Return all of the records exactly.

(Detected change data)
# # # # #

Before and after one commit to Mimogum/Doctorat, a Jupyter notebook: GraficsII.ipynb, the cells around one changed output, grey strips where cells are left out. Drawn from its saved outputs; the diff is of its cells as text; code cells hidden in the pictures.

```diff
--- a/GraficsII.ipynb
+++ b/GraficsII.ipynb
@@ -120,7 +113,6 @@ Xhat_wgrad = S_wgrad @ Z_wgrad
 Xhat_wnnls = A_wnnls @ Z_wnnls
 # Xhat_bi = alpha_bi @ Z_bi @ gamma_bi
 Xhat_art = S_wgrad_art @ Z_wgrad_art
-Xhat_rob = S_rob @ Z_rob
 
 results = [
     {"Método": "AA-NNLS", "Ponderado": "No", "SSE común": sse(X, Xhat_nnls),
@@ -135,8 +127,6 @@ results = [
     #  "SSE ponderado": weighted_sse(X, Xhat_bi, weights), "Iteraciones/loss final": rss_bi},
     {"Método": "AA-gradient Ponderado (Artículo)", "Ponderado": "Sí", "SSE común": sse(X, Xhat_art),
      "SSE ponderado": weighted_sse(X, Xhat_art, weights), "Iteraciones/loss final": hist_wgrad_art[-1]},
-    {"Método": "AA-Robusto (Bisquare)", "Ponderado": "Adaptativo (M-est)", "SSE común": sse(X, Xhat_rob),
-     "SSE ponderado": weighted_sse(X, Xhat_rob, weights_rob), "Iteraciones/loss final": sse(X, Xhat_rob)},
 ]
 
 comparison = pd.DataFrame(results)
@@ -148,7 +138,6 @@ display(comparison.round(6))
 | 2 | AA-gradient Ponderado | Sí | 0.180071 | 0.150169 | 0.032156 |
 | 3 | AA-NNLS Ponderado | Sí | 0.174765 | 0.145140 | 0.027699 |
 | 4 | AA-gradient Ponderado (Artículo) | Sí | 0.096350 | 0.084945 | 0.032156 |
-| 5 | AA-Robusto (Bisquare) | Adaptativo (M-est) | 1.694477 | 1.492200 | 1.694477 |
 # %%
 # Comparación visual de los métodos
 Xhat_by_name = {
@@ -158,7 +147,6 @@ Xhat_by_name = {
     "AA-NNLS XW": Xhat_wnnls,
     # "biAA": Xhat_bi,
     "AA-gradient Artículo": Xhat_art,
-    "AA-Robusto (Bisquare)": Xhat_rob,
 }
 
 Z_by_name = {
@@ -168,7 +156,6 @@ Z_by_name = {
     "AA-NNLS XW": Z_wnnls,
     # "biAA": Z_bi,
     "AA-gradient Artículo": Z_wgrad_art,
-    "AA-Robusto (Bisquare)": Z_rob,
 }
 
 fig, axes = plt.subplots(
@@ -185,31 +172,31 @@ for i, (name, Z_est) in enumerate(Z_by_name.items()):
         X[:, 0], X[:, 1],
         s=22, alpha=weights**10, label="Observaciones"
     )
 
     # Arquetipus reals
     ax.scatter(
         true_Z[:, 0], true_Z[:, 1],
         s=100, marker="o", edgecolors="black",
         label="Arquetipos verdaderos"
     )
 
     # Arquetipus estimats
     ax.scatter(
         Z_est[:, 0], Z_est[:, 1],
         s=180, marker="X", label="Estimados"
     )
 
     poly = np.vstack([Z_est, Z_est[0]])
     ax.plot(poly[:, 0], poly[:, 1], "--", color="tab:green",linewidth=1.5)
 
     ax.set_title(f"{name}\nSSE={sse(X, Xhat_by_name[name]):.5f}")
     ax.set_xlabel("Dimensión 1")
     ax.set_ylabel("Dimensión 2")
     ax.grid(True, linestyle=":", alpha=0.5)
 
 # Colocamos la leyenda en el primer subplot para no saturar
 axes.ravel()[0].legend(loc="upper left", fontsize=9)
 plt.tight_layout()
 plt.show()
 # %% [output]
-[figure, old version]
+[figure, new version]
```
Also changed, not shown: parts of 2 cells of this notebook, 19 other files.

# # # # #

--- Solution ---
Before and after one commit to Mimogum/Doctorat, a Jupyter notebook: GraficsII.ipynb, the cells around one changed output, grey strips where cells are left out. Drawn from its saved outputs; the diff is of its cells as text; code cells hidden in the pictures.

```diff
--- a/GraficsII.ipynb
+++ b/GraficsII.ipynb
@@ -120,7 +113,6 @@ Xhat_wgrad = S_wgrad @ Z_wgrad
 Xhat_wnnls = A_wnnls @ Z_wnnls
 # Xhat_bi = alpha_bi @ Z_bi @ gamma_bi
 Xhat_art = S_wgrad_art @ Z_wgrad_art
-Xhat_rob = S_rob @ Z_rob
 
 results = [
     {"Método": "AA-NNLS", "Ponderado": "No", "SSE común": sse(X, Xhat_nnls),
@@ -135,8 +127,6 @@ results = [
     #  "SSE ponderado": weighted_sse(X, Xhat_bi, weights), "Iteraciones/loss final": rss_bi},
     {"Método": "AA-gradient Ponderado (Artículo)", "Ponderado": "Sí", "SSE común": sse(X, Xhat_art),
      "SSE ponderado": weighted_sse(X, Xhat_art, weights), "Iteraciones/loss final": hist_wgrad_art[-1]},
-    {"Método": "AA-Robusto (Bisquare)", "Ponderado": "Adaptativo (M-est)", "SSE común": sse(X, Xhat_rob),
-     "SSE ponderado": weighted_sse(X, Xhat_rob, weights_rob), "Iteraciones/loss final": sse(X, Xhat_rob)},
 ]
 
 comparison = pd.DataFrame(results)
@@ -148,7 +138,6 @@ display(comparison.round(6))
 | 2 | AA-gradient Ponderado | Sí | 0.180071 | 0.150169 | 0.032156 |
 | 3 | AA-NNLS Ponderado | Sí | 0.174765 | 0.145140 | 0.027699 |
 | 4 | AA-gradient Ponderado (Artículo) | Sí | 0.096350 | 0.084945 | 0.032156 |
-| 5 | AA-Robusto (Bisquare) | Adaptativo (M-est) | 1.694477 | 1.492200 | 1.694477 |
 # %%
 # Comparación visual de los métodos
 Xhat_by_name = {
@@ -158,7 +147,6 @@ Xhat_by_name = {
     "AA-NNLS XW": Xhat_wnnls,
     # "biAA": Xhat_bi,
     "AA-gradient Artículo": Xhat_art,
-    "AA-Robusto (Bisquare)": Xhat_rob,
 }
 
 Z_by_name = {
@@ -168,7 +156,6 @@ Z_by_name = {
     "AA-NNLS XW": Z_wnnls,
     # "biAA": Z_bi,
     "AA-gradient Artículo": Z_wgrad_art,
-    "AA-Robusto (Bisquare)": Z_rob,
 }
 
 fig, axes = plt.subplots(
@@ -185,31 +172,31 @@ for i, (name, Z_est) in enumerate(Z_by_name.items()):
         X[:, 0], X[:, 1],
         s=22, alpha=weights**10, label="Observaciones"
     )
 
     # Arquetipus reals
     ax.scatter(
         true_Z[:, 0], true_Z[:, 1],
         s=100, marker="o", edgecolors="black",
         label="Arquetipos verdaderos"
     )
 
     # Arquetipus estimats
     ax.scatter(
         Z_est[:, 0], Z_est[:, 1],
         s=180, marker="X", label="Estimados"
     )
 
     poly = np.vstack([Z_est, Z_est[0]])
     ax.plot(poly[:, 0], poly[:, 1], "--", color="tab:green",linewidth=1.5)
 
     ax.set_title(f"{name}\nSSE={sse(X, Xhat_by_name[name]):.5f}")
     ax.set_xlabel("Dimensión 1")
     ax.set_ylabel("Dimensión 2")
     ax.grid(True, linestyle=":", alpha=0.5)
 
 # Colocamos la leyenda en el primer subplot para no saturar
 axes.ravel()[0].legend(loc="upper left", fontsize=9)
 plt.tight_layout()
 plt.show()
 # %% [output]
-[figure, old version]
+[figure, new version]
```
Also changed, not shown: parts of 2 cells of this notebook, 19 other files.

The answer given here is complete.